A few weeks ago, The Federal Executive Council (FEC) which is made of the President, Vice president, ministers & representatives of parastatals, agreed to increase the Value-added Tax (VAT) rate from 5% to 7.2%. However, the new rate still has to be approved by the National Assembly and state governments.
What this means
VAT is a tax applied to a product whenever any value is added, including in its production and final stage. This affects every item you can think of except essential items such as food, medicine, educational materials and other essential items. Because the burden of Tax is usually transfered to the buyer, the price of items not exempted will increase.
Why it matters?
VAT brought in ₦1.090 trillion in government revenue for 2018, an increase by 44% should see government revenue increase by almost ₦500 billion if other things remain equal.
NLC argues that the VAT rate increase is the government’s way of taking away the financial benefits of the new minimum wage which increased from ₦18,000 to ₦30,000.
The solution to more revenue might not be in increasing VAT but instead in increasing the number of people who pay VAT.
This is because there is a huge gap between registered and active taxpayers in Nigeria. Out of 1 million registered corporate taxpayers, only 56,000 were active in 2016. And of 1.5 million registered VAT taxpayers, only 77,000 were active.
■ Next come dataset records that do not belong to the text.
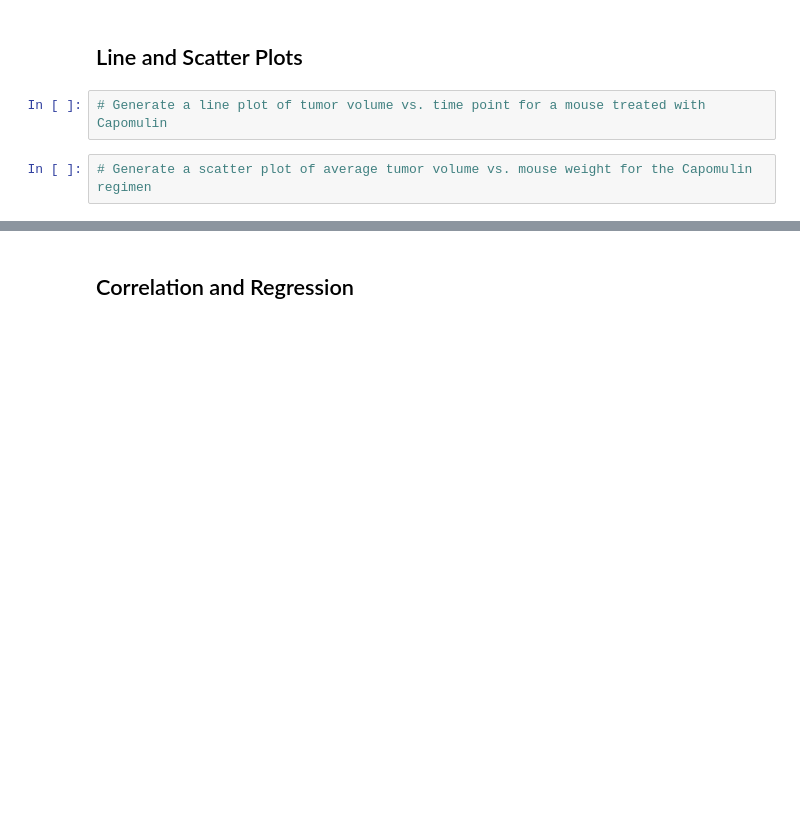
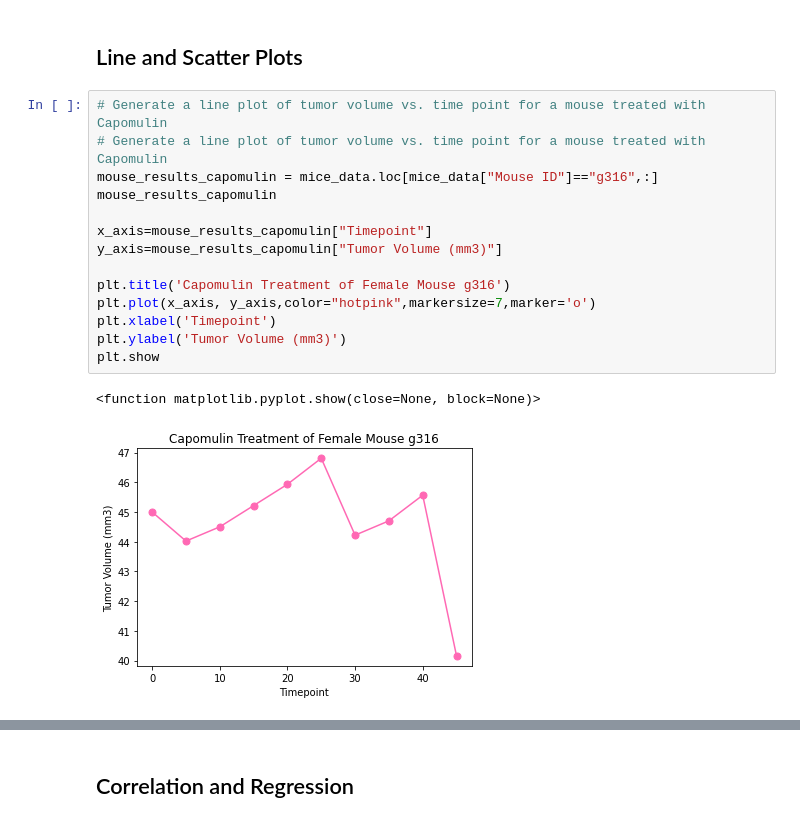
Before and after one commit to malejandrasalgado/Matplotib-challenge, a Jupyter notebook: Pymaceuticals/pymaceuticals_starter.ipynb, the cells around one changed output, grey strips where cells are left out. Cells and saved outputs as stored; diff of their text form; blank space fills up the shorter version.

```diff
--- a/Pymaceuticals/pymaceuticals_starter.ipynb
+++ b/Pymaceuticals/pymaceuticals_starter.ipynb
@@ -223,7 +244,20 @@ plt.show()
 # Generate a box plot of the final tumor volume of each mouse across four regimens of interest
 # %% [markdown]
 ## Line and Scatter Plots
-# %%
-# Generate a line plot of tumor volume vs. time point for a mouse treated with Capomulin
-# %%
-# Generate a scatter plot of average tumor volume vs. mouse weight for the Capomulin regimen
+# %%
+# Generate a line plot of tumor volume vs. time point for a mouse treated with Capomulin
+# Generate a line plot of tumor volume vs. time point for a mouse treated with Capomulin
+mouse_results_capomulin = mice_data.loc[mice_data["Mouse ID"]=="g316",:]
+mouse_results_capomulin
+
+x_axis=mouse_results_capomulin["Timepoint"]
+y_axis=mouse_results_capomulin["Tumor Volume (mm3)"]
+
+plt.title('Capomulin Treatment of Female Mouse g316')
+plt.plot(x_axis, y_axis,color="hotpink",markersize=7,marker='o')
+plt.xlabel('Timepoint')
+plt.ylabel('Tumor Volume (mm3)')
+plt.show
+# %% [output]
+<function matplotlib.pyplot.show(close=None, block=None)>
+[figure, added]
```
Also changed, not shown: parts of 7 cells of this notebook.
As Stears Business rightly suggested, It’s advisable that Nigeria focuses more on the number of taxpayers, than the amount paid by each taxpayer.